[EXERCISE DESCRIPTION]
The expected output is every line of the data exactly as shown, minus the images.

· · ·

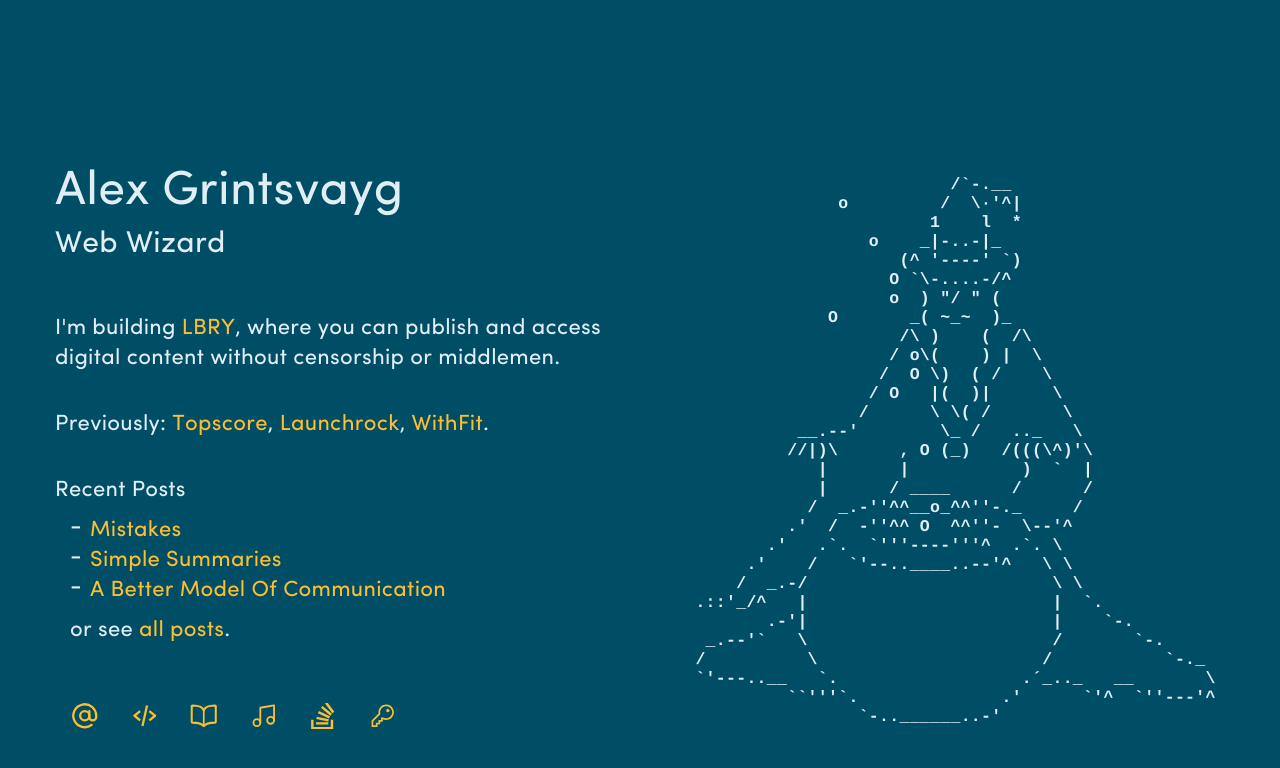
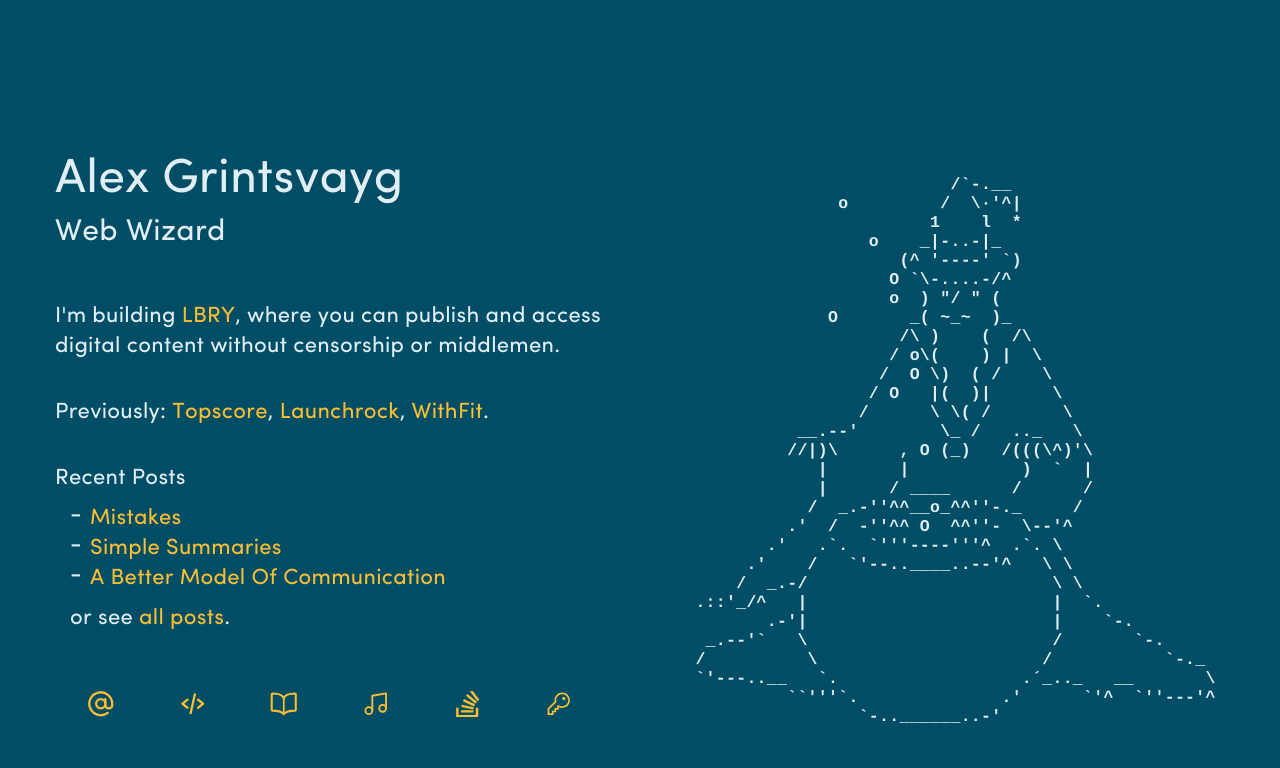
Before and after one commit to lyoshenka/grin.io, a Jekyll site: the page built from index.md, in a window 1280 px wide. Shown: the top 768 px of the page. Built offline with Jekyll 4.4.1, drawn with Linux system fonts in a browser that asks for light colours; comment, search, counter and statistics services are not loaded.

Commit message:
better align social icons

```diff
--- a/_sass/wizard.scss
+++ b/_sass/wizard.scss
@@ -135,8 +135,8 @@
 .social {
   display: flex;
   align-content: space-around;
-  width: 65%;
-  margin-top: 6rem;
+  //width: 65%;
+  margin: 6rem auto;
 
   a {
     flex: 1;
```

· · ·

[TASK OUTPUT]
Before and after one commit to lyoshenka/grin.io, a Jekyll site: the page built from index.md, in a window 1280 px wide. Shown: the top 768 px of the page. Built offline with Jekyll 4.4.1, drawn with Linux system fonts in a browser that asks for light colours; comment, search, counter and statistics services are not loaded.

Commit message:
better align social icons

```diff
--- a/_sass/wizard.scss
+++ b/_sass/wizard.scss
@@ -135,8 +135,8 @@
 .social {
   display: flex;
   align-content: space-around;
-  width: 65%;
-  margin-top: 6rem;
+  //width: 65%;
+  margin: 6rem auto;
 
   a {
     flex: 1;
```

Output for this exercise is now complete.